Record set:

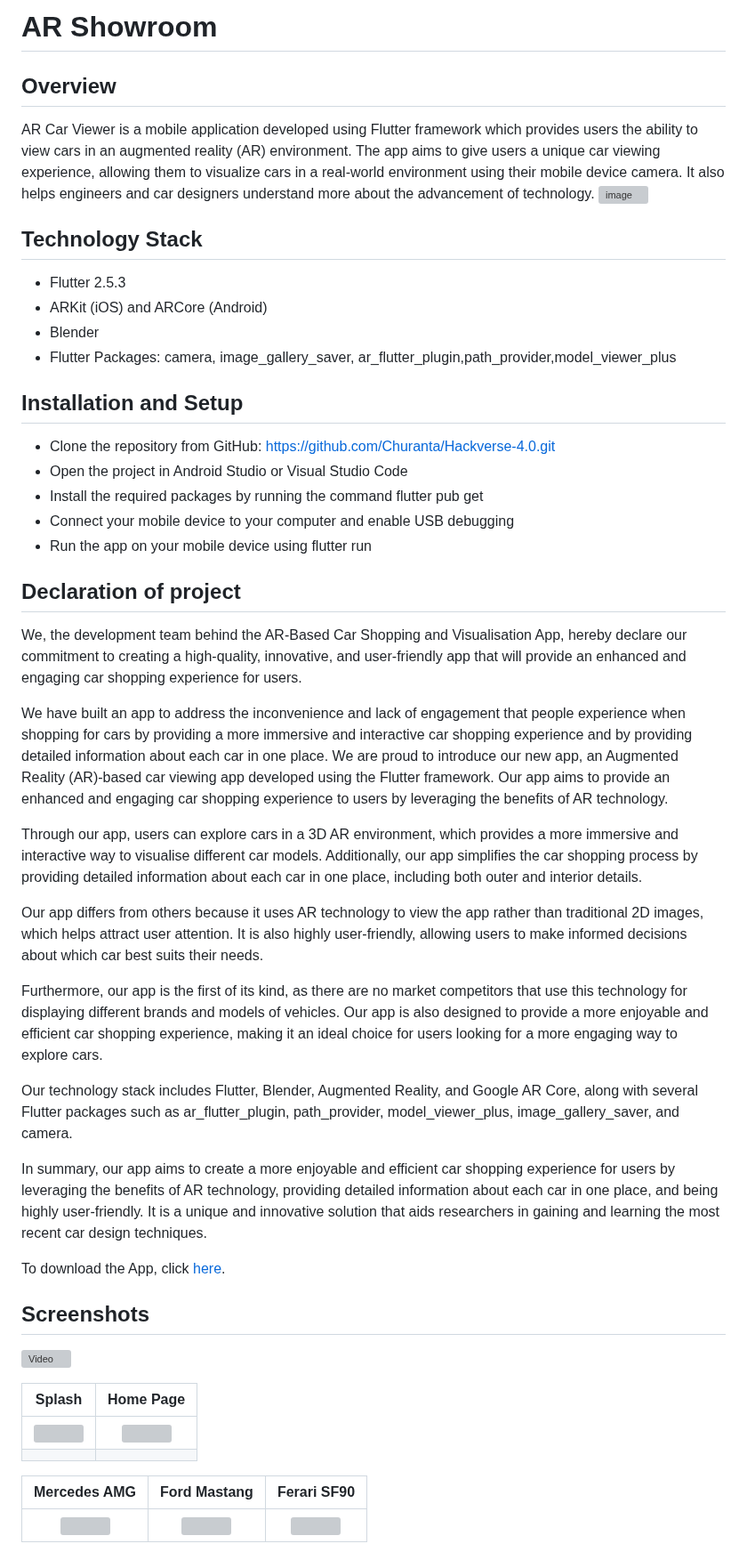
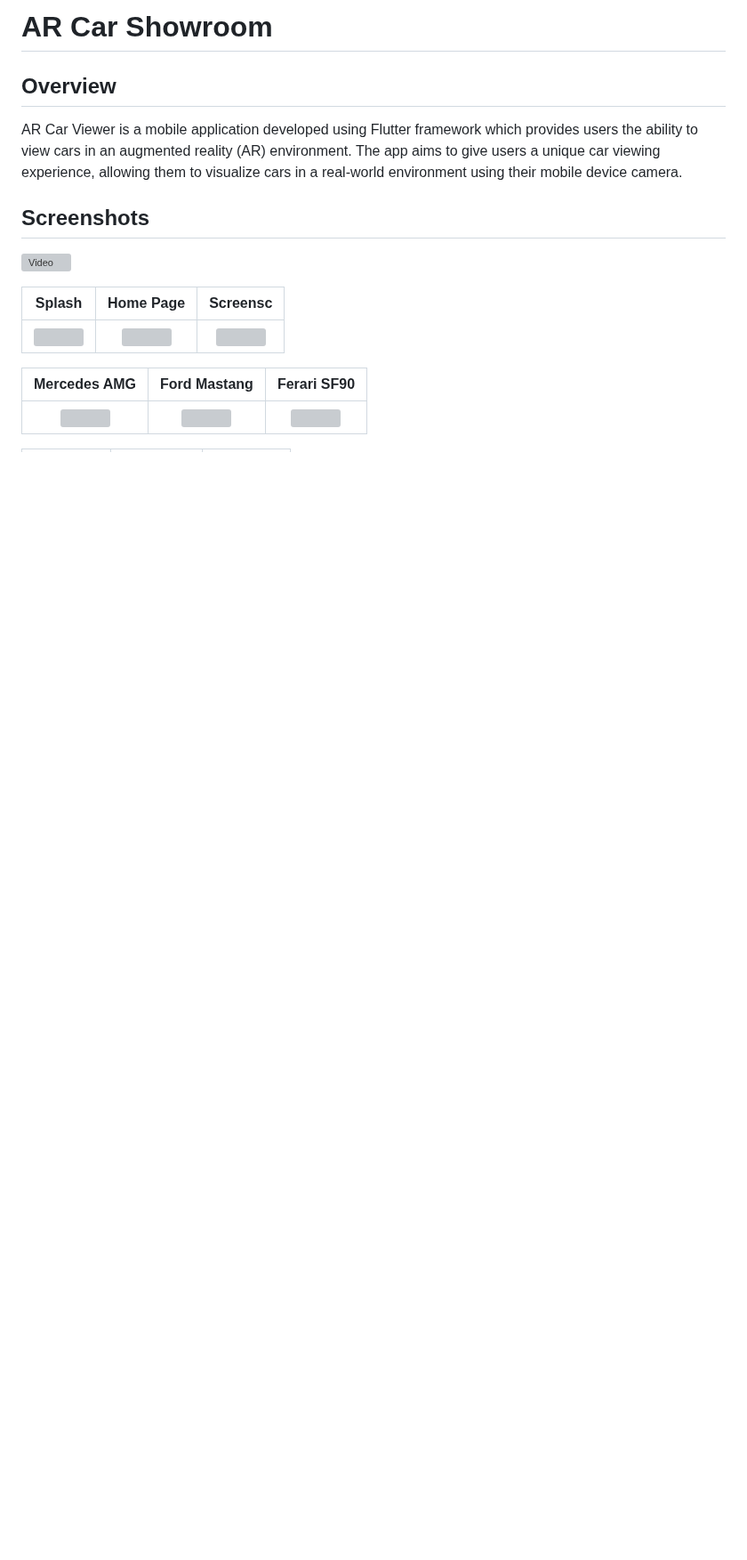
Before and after one commit to Churanta/Hackverse-4.0, a Markdown page: README.md, the part around one of its changes. Shown at 89% size. GitHub-like rendering; blank space fills up the shorter version; grey boxes are pictures that could not be loaded.

```diff
--- a/README.md
+++ b/README.md
@@ -1,52 +1,16 @@
-# AR Showroom
+# AR Car Showroom
 
 ## Overview
 
-AR Car Viewer is a mobile application developed using Flutter framework which provides users the ability to view cars in an augmented reality (AR) environment. The app aims to give users a unique car viewing experience, allowing them to visualize cars in a real-world environment using their mobile device camera. It also helps engineers and car designers understand more about the advancement of technology.
-![image](https://user-images.githubusercontent.com/83538805/232266879-58b8a55d-31f4-41e1-a073-32ce7074316b.png)
-
-
-## Technology Stack
-
-- Flutter 2.5.3
-- ARKit (iOS) and ARCore (Android)
-- Blender
-- Flutter Packages: camera, image_gallery_saver, ar_flutter_plugin,path_provider,model_viewer_plus
-
-## Installation and Setup
-
-- Clone the repository from GitHub: https://github.com/Churanta/Hackverse-4.0.git
-- Open the project in Android Studio or Visual Studio Code
-- Install the required packages by running the command flutter pub get
-- Connect your mobile device to your computer and enable USB debugging
-- Run the app on your mobile device using flutter run
-
-## Declaration of project
-We, the development team behind the AR-Based Car Shopping and Visualisation App, hereby declare our commitment to creating a high-quality, innovative, and user-friendly app that will provide an enhanced and engaging car shopping experience for users.
-
-We have built an app to address the inconvenience and lack of engagement that people experience when shopping for cars by providing a more immersive and interactive car shopping experience and by providing detailed information about each car in one place. We are proud to introduce our new app, an Augmented Reality (AR)-based car viewing app developed using the Flutter framework. Our app aims to provide an enhanced and engaging car shopping experience to users by leveraging the benefits of AR technology.
-
-Through our app, users can explore cars in a 3D AR environment, which provides a more immersive and interactive way to visualise different car models. Additionally, our app simplifies the car shopping process by providing detailed information about each car in one place, including both outer and interior details.
-
-Our app differs from others because it uses AR technology to view the app rather than traditional 2D images, which helps attract user attention. It is also highly user-friendly, allowing users to make informed decisions about which car best suits their needs.
-
-Furthermore, our app is the first of its kind, as there are no market competitors that use this technology for displaying different brands and models of vehicles. Our app is also designed to provide a more enjoyable and efficient car shopping experience, making it an ideal choice for users looking for a more engaging way to explore cars.
-
-Our technology stack includes Flutter, Blender, Augmented Reality, and Google AR Core, along with several Flutter packages such as ar_flutter_plugin, path_provider, model_viewer_plus, image_gallery_saver, and camera.
-
-In summary, our app aims to create a more enjoyable and efficient car shopping experience for users by leveraging the benefits of AR technology, providing detailed information about each car in one place, and being highly user-friendly. It is a unique and innovative solution that aids researchers in gaining and learning the most recent car design techniques.
-
-To download the App, click [here](https://drive.google.com/file/d/1EGwE2VkjNq3hvrH5dv5VbsiQ0_V5kh5H/view?usp=sharing).
-
+AR Car Viewer is a mobile application developed using Flutter framework which provides users the ability to view cars in an augmented reality (AR) environment. The app aims to give users a unique car viewing experience, allowing them to visualize cars in a real-world environment using their mobile device camera.
 
 ## Screenshots
 
 [![Video](https://drive.google.com/file/d/1lttcswkKCeja5yEkj9aLPIqr5RgprcrI/view?usp=share_link)](https://drive.google.com/file/d/1lttcswkKCeja5yEkj9aLPIqr5RgprcrI/view?usp=share_link)
 
-|          Splash          |        Home Page         |
-| :----------------------: | :----------------------: |
-| ![](ScreenShots/sc3.jpg) | ![](ScreenShots/sc4.jpg) |
-|                          |
+|          Splash          |        Home Page         |         Screensc          |
+| :----------------------: | :----------------------: | :-----------------------: |
+| ![](ScreenShots/sc3.jpg) | ![](ScreenShots/sc4.jpg) | ![](ScreenShots/sc12.jpg) |
 
 |       Mercedes AMG       |       Ford Mastang       |       Ferari SF90        |
 | :----------------------: | :----------------------: | :----------------------: |
```
Also changed, not shown: other parts of README.md (+15 -0 lines).
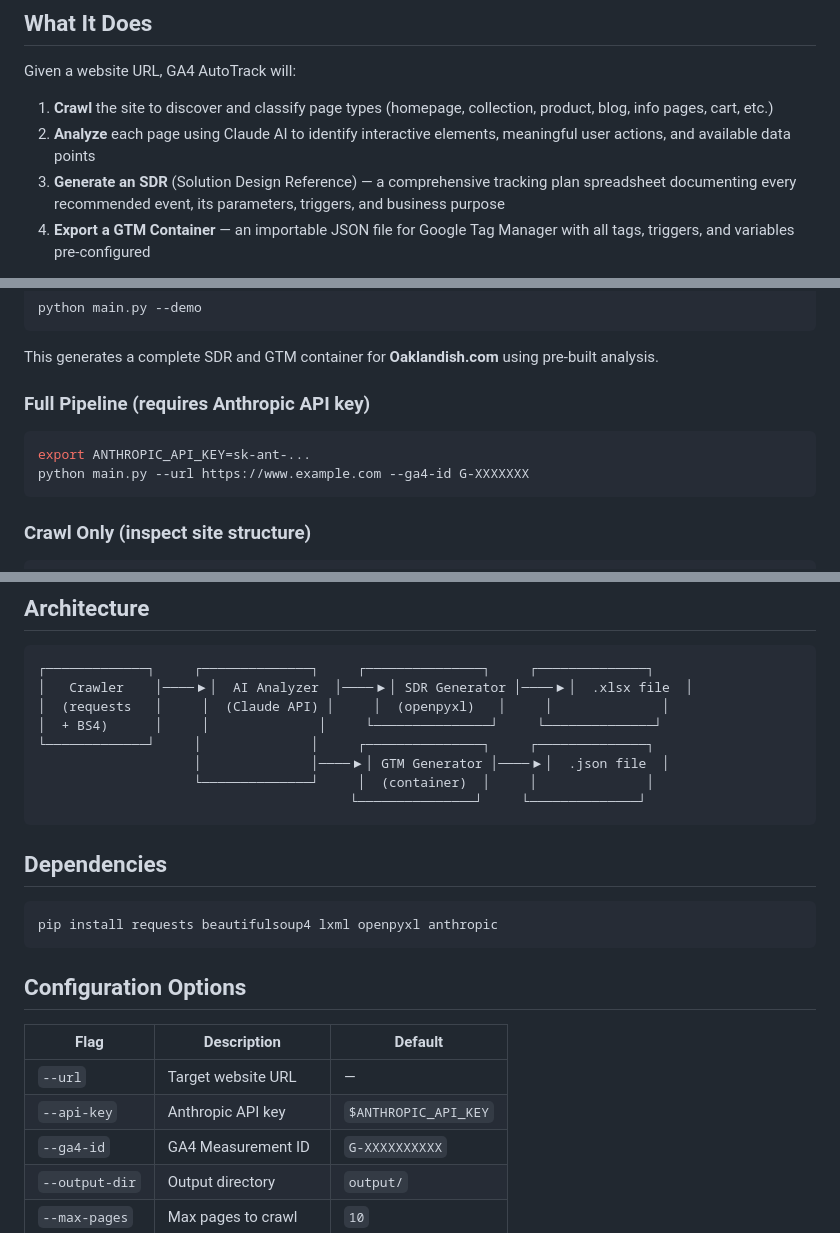
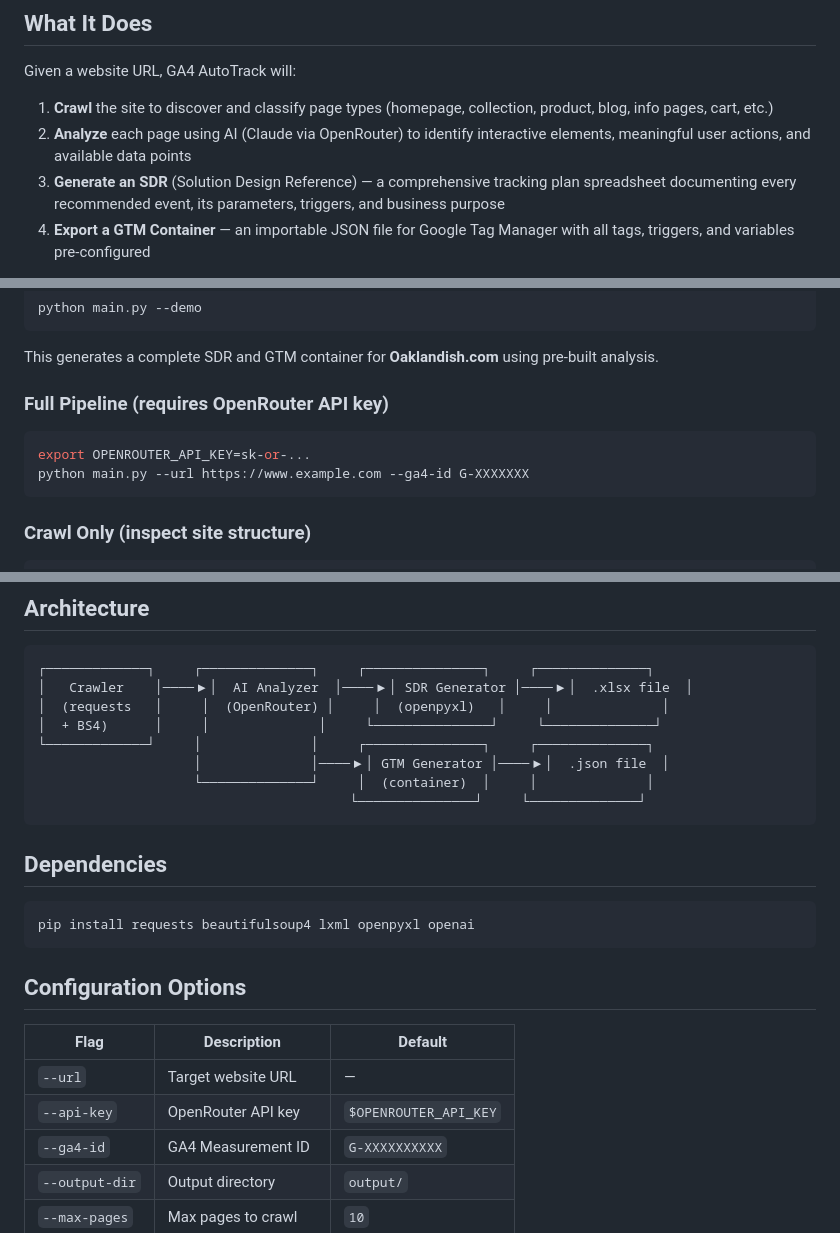
Before and after one commit to shay-o/Automated-Web-Measurement, a Markdown page: Automated-Web-Measurement/README.md, 3 parts joined by grey strips. GitHub-like rendering.

Commit message:
Update README with full content and OpenRouter references
Replaces the stub README from GitHub init with the full project
documentation. Updates all Anthropic/Claude API references to OpenRouter.

Co-Authored-By: Claude Sonnet 4.6 <noreply@anthropic.com>

````diff
--- a/Automated-Web-Measurement/README.md
+++ b/Automated-Web-Measurement/README.md
@@ -7,7 +7,7 @@ An AI-powered tool that automates the creation of Google Analytics 4 tracking pl
 Given a website URL, GA4 AutoTrack will:
 
 1. **Crawl** the site to discover and classify page types (homepage, collection, product, blog, info pages, cart, etc.)
-2. **Analyze** each page using Claude AI to identify interactive elements, meaningful user actions, and available data points
+2. **Analyze** each page using AI (Claude via OpenRouter) to identify interactive elements, meaningful user actions, and available data points
 3. **Generate an SDR** (Solution Design Reference) — a comprehensive tracking plan spreadsheet documenting every recommended event, its parameters, triggers, and business purpose
 4. **Export a GTM Container** — an importable JSON file for Google Tag Manager with all tags, triggers, and variables pre-configured
 
@@ -19,9 +19,9 @@ python main.py --demo
 ```
 This generates a complete SDR and GTM container for **Oaklandish.com** using pre-built analysis.
 
-### Full Pipeline (requires Anthropic API key)
+### Full Pipeline (requires OpenRouter API key)
 ```bash
-export ANTHROPIC_API_KEY=sk-ant-...
+export OPENROUTER_API_KEY=sk-or-...
 python main.py --url https://www.example.com --ga4-id G-XXXXXXX
 ```
 
@@ -53,7 +53,7 @@ Importable into Google Tag Manager via **Admin → Import Container**. Includes:
 ```
 ┌─────────────┐     ┌──────────────┐     ┌───────────────┐     ┌──────────────┐
 │   Crawler    │────▶│  AI Analyzer  │────▶│ SDR Generator │────▶│  .xlsx file  │
-│  (requests   │     │  (Claude API) │     │  (openpyxl)   │     │              │
+│  (requests   │     │  (OpenRouter) │     │  (openpyxl)   │     │              │
 │  + BS4)      │     │              │     └───────────────┘     └──────────────┘
 └─────────────┘     │              │     ┌───────────────┐     ┌──────────────┐
                     │              │────▶│ GTM Generator │────▶│  .json file  │
@@ -64,7 +64,7 @@ Importable into Google Tag Manager via **Admin → Import Container**. Includes:
 ## Dependencies
 
 ```
-pip install requests beautifulsoup4 lxml openpyxl anthropic
+pip install requests beautifulsoup4 lxml openpyxl openai
 ```
 
 ## Configuration Options
@@ -72,7 +72,7 @@ pip install requests beautifulsoup4 lxml openpyxl anthropic
 | Flag | Description | Default |
 |------|-------------|---------|
 | `--url` | Target website URL | — |
-| `--api-key` | Anthropic API key | `$ANTHROPIC_API_KEY` |
+| `--api-key` | OpenRouter API key | `$OPENROUTER_API_KEY` |
 | `--ga4-id` | GA4 Measurement ID | `G-XXXXXXXXXX` |
 | `--output-dir` | Output directory | `output/` |
 | `--max-pages` | Max pages to crawl | `10` |
````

Task statement: Write out the records word for word. Pictures stay out.

Task response:
Before and after one commit to Churanta/Hackverse-4.0, a Markdown page: README.md, the part around one of its changes. Shown at 89% size. GitHub-like rendering; blank space fills up the shorter version; grey boxes are pictures that could not be loaded.

```diff
--- a/README.md
+++ b/README.md
@@ -1,52 +1,16 @@
-# AR Showroom
+# AR Car Showroom
 
 ## Overview
 
-AR Car Viewer is a mobile application developed using Flutter framework which provides users the ability to view cars in an augmented reality (AR) environment. The app aims to give users a unique car viewing experience, allowing them to visualize cars in a real-world environment using their mobile device camera. It also helps engineers and car designers understand more about the advancement of technology.
-![image](https://user-images.githubusercontent.com/83538805/232266879-58b8a55d-31f4-41e1-a073-32ce7074316b.png)
-
-
-## Technology Stack
-
-- Flutter 2.5.3
-- ARKit (iOS) and ARCore (Android)
-- Blender
-- Flutter Packages: camera, image_gallery_saver, ar_flutter_plugin,path_provider,model_viewer_plus
-
-## Installation and Setup
-
-- Clone the repository from GitHub: https://github.com/Churanta/Hackverse-4.0.git
-- Open the project in Android Studio or Visual Studio Code
-- Install the required packages by running the command flutter pub get
-- Connect your mobile device to your computer and enable USB debugging
-- Run the app on your mobile device using flutter run
-
-## Declaration of project
-We, the development team behind the AR-Based Car Shopping and Visualisation App, hereby declare our commitment to creating a high-quality, innovative, and user-friendly app that will provide an enhanced and engaging car shopping experience for users.
-
-We have built an app to address the inconvenience and lack of engagement that people experience when shopping for cars by providing a more immersive and interactive car shopping experience and by providing detailed information about each car in one place. We are proud to introduce our new app, an Augmented Reality (AR)-based car viewing app developed using the Flutter framework. Our app aims to provide an enhanced and engaging car shopping experience to users by leveraging the benefits of AR technology.
-
-Through our app, users can explore cars in a 3D AR environment, which provides a more immersive and interactive way to visualise different car models. Additionally, our app simplifies the car shopping process by providing detailed information about each car in one place, including both outer and interior details.
-
-Our app differs from others because it uses AR technology to view the app rather than traditional 2D images, which helps attract user attention. It is also highly user-friendly, allowing users to make informed decisions about which car best suits their needs.
-
-Furthermore, our app is the first of its kind, as there are no market competitors that use this technology for displaying different brands and models of vehicles. Our app is also designed to provide a more enjoyable and efficient car shopping experience, making it an ideal choice for users looking for a more engaging way to explore cars.
-
-Our technology stack includes Flutter, Blender, Augmented Reality, and Google AR Core, along with several Flutter packages such as ar_flutter_plugin, path_provider, model_viewer_plus, image_gallery_saver, and camera.
-
-In summary, our app aims to create a more enjoyable and efficient car shopping experience for users by leveraging the benefits of AR technology, providing detailed information about each car in one place, and being highly user-friendly. It is a unique and innovative solution that aids researchers in gaining and learning the most recent car design techniques.
-
-To download the App, click [here](https://drive.google.com/file/d/1EGwE2VkjNq3hvrH5dv5VbsiQ0_V5kh5H/view?usp=sharing).
-
+AR Car Viewer is a mobile application developed using Flutter framework which provides users the ability to view cars in an augmented reality (AR) environment. The app aims to give users a unique car viewing experience, allowing them to visualize cars in a real-world environment using their mobile device camera.
 
 ## Screenshots
 
 [![Video](https://drive.google.com/file/d/1lttcswkKCeja5yEkj9aLPIqr5RgprcrI/view?usp=share_link)](https://drive.google.com/file/d/1lttcswkKCeja5yEkj9aLPIqr5RgprcrI/view?usp=share_link)
 
-|          Splash          |        Home Page         |
-| :----------------------: | :----------------------: |
-| ![](ScreenShots/sc3.jpg) | ![](ScreenShots/sc4.jpg) |
-|                          |
+|          Splash          |        Home Page         |         Screensc          |
+| :----------------------: | :----------------------: | :-----------------------: |
+| ![](ScreenShots/sc3.jpg) | ![](ScreenShots/sc4.jpg) | ![](ScreenShots/sc12.jpg) |
 
 |       Mercedes AMG       |       Ford Mastang       |       Ferari SF90        |
 | :----------------------: | :----------------------: | :----------------------: |
```
Also changed, not shown: other parts of README.md (+15 -0 lines).
Before and after one commit to shay-o/Automated-Web-Measurement, a Markdown page: Automated-Web-Measurement/README.md, 3 parts joined by grey strips. GitHub-like rendering.

Commit message:
Update README with full content and OpenRouter references
Replaces the stub README from GitHub init with the full project
documentation. Updates all Anthropic/Claude API references to OpenRouter.

Co-Authored-By: Claude Sonnet 4.6 <noreply@anthropic.com>

````diff
--- a/Automated-Web-Measurement/README.md
+++ b/Automated-Web-Measurement/README.md
@@ -7,7 +7,7 @@ An AI-powered tool that automates the creation of Google Analytics 4 tracking pl
 Given a website URL, GA4 AutoTrack will:
 
 1. **Crawl** the site to discover and classify page types (homepage, collection, product, blog, info pages, cart, etc.)
-2. **Analyze** each page using Claude AI to identify interactive elements, meaningful user actions, and available data points
+2. **Analyze** each page using AI (Claude via OpenRouter) to identify interactive elements, meaningful user actions, and available data points
 3. **Generate an SDR** (Solution Design Reference) — a comprehensive tracking plan spreadsheet documenting every recommended event, its parameters, triggers, and business purpose
 4. **Export a GTM Container** — an importable JSON file for Google Tag Manager with all tags, triggers, and variables pre-configured
 
@@ -19,9 +19,9 @@ python main.py --demo
 ```
 This generates a complete SDR and GTM container for **Oaklandish.com** using pre-built analysis.
 
-### Full Pipeline (requires Anthropic API key)
+### Full Pipeline (requires OpenRouter API key)
 ```bash
-export ANTHROPIC_API_KEY=sk-ant-...
+export OPENROUTER_API_KEY=sk-or-...
 python main.py --url https://www.example.com --ga4-id G-XXXXXXX
 ```
 
@@ -53,7 +53,7 @@ Importable into Google Tag Manager via **Admin → Import Container**. Includes:
 ```
 ┌─────────────┐     ┌──────────────┐     ┌───────────────┐     ┌──────────────┐
 │   Crawler    │────▶│  AI Analyzer  │────▶│ SDR Generator │────▶│  .xlsx file  │
-│  (requests   │     │  (Claude API) │     │  (openpyxl)   │     │              │
+│  (requests   │     │  (OpenRouter) │     │  (openpyxl)   │     │              │
 │  + BS4)      │     │              │     └───────────────┘     └──────────────┘
 └─────────────┘     │              │     ┌───────────────┐     ┌──────────────┐
                     │              │────▶│ GTM Generator │────▶│  .json file  │
@@ -64,7 +64,7 @@ Importable into Google Tag Manager via **Admin → Import Container**. Includes:
 ## Dependencies
 
 ```
-pip install requests beautifulsoup4 lxml openpyxl anthropic
+pip install requests beautifulsoup4 lxml openpyxl openai
 ```
 
 ## Configuration Options
@@ -72,7 +72,7 @@ pip install requests beautifulsoup4 lxml openpyxl anthropic
 | Flag | Description | Default |
 |------|-------------|---------|
 | `--url` | Target website URL | — |
-| `--api-key` | Anthropic API key | `$ANTHROPIC_API_KEY` |
+| `--api-key` | OpenRouter API key | `$OPENROUTER_API_KEY` |
 | `--ga4-id` | GA4 Measurement ID | `G-XXXXXXXXXX` |
 | `--output-dir` | Output directory | `output/` |
 | `--max-pages` | Max pages to crawl | `10` |
````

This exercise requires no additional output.